Justin Delgado is husband to Kacie Doyle-Delgado, diagnosed at age 11. After more than a decade together, he considers himself to be an expert carb counter and Dexcom inserter. He graduated with his Master of Science in Finance from the University of Utah in 2013 and has been working in commercial banking since then. He attended his first Friends for Life conference in 2015 and is looking forward to volunteering with the teens.
October 5, 1999
Diagnosis and Symptoms
Question from Riverside, California, USA:
Today my son saw the doctor for thrush and to treat some of his allergies. He is three years old. The doctor said that most kids this age with thrush are developing diabetes. He said watch to make sure he is not drinking a lot and peeing a lot. My question what is a lot?
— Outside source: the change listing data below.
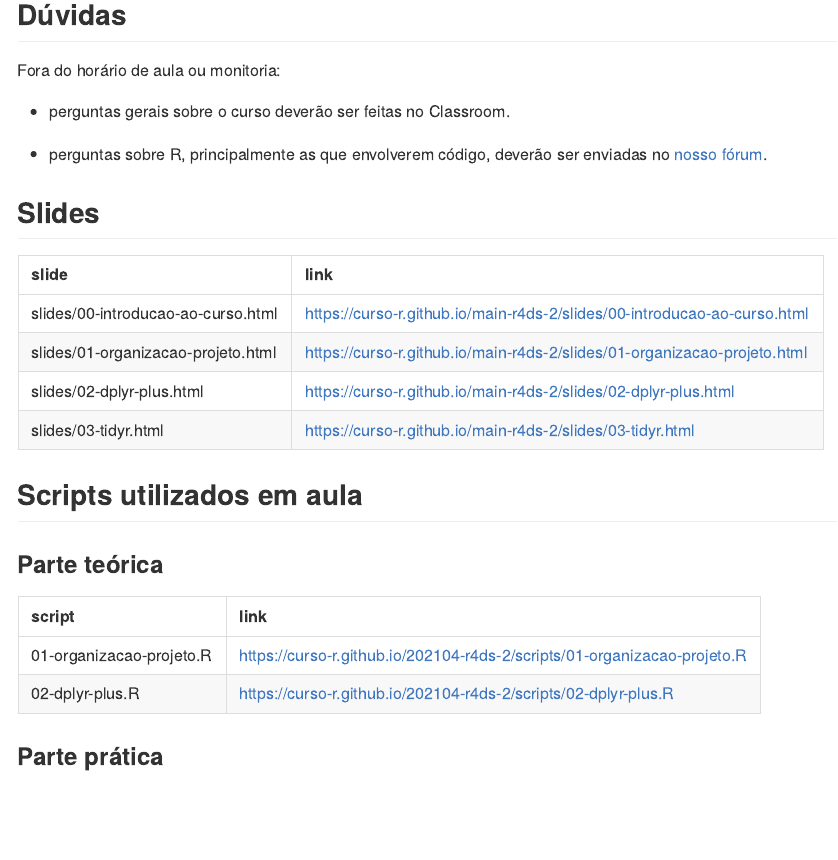
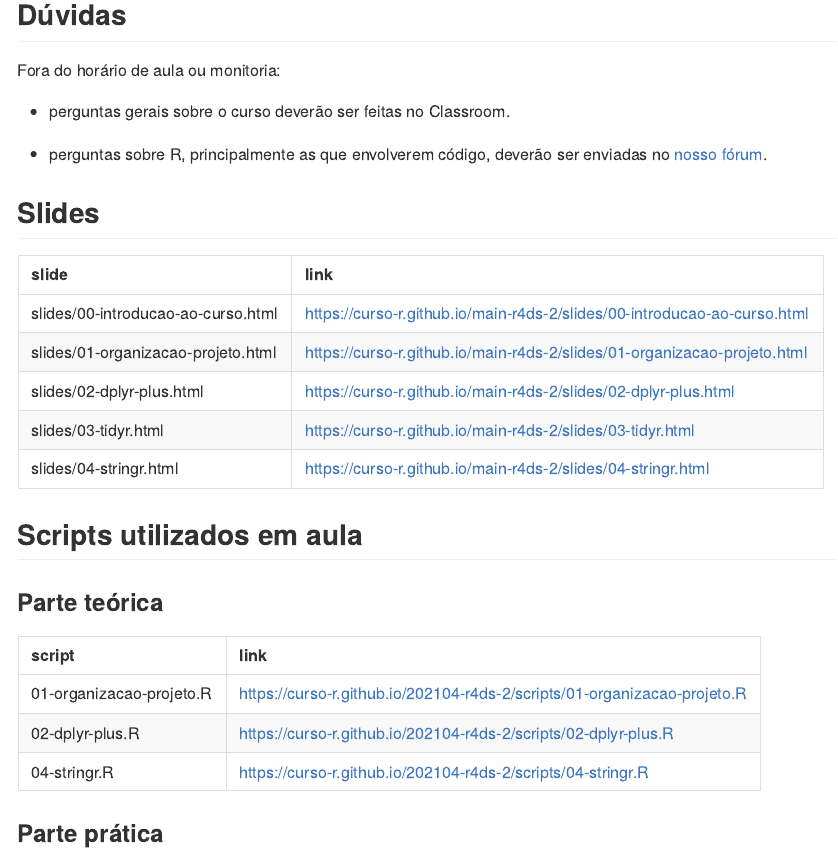
Before and after one commit to curso-r/202104-r4ds-2, an R Markdown document (README.Rmd): the page in a window 1100 px wide, from 270 px down. The pictures show the output file README.md that the author committed with the source, drawn offline in the style of GitHub.

Commit message:
Script stringr

````diff
--- a/README.Rmd
+++ b/README.Rmd
@@ -45,7 +45,7 @@ knitr::kable(
     link = paste0("https://curso-r.github.io/", main_repo, "/", slide)
   ) %>%
     dplyr::filter(!stringr::str_detect(slide, "_files/")) %>%
-    dplyr::slice(1:4)
+    dplyr::slice(1:5)
 )
 ```
 
@@ -61,7 +61,7 @@ knitr::kable(
     script = list.files(pasta, pattern = "R$"),
     link = paste0("https://curso-r.github.io/", turma, "/", pasta, script)
   ) %>%
-    dplyr::slice(1:2)
+    dplyr::slice(1:3)
 )
 ```
 
````
Also changed, not shown: README.md.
My son has always been a big drinker and he pees on average 5-9 time a day.
Your doctor may be referring to Autoimmune Polyglandular Syndrome Type I, the most common form of the immunoendocrinopathy syndromes which is generally first recognised in early childhood, and where chronic mucocutaneous candidiasis (a specific yeast infection) is often first seen with accompanying various endocrine deficiencies. Type 1 diabetes has been reported to occur in no more than 4% of these patients. What findings, besides the thrush, is the doctor’s statement based upon? You’ll have to ask for more clarification.
To address your last question regarding amount of urination, it is the total daily volume of the urine which counts and it generally should not exceed on average 1.5-2 liters a day.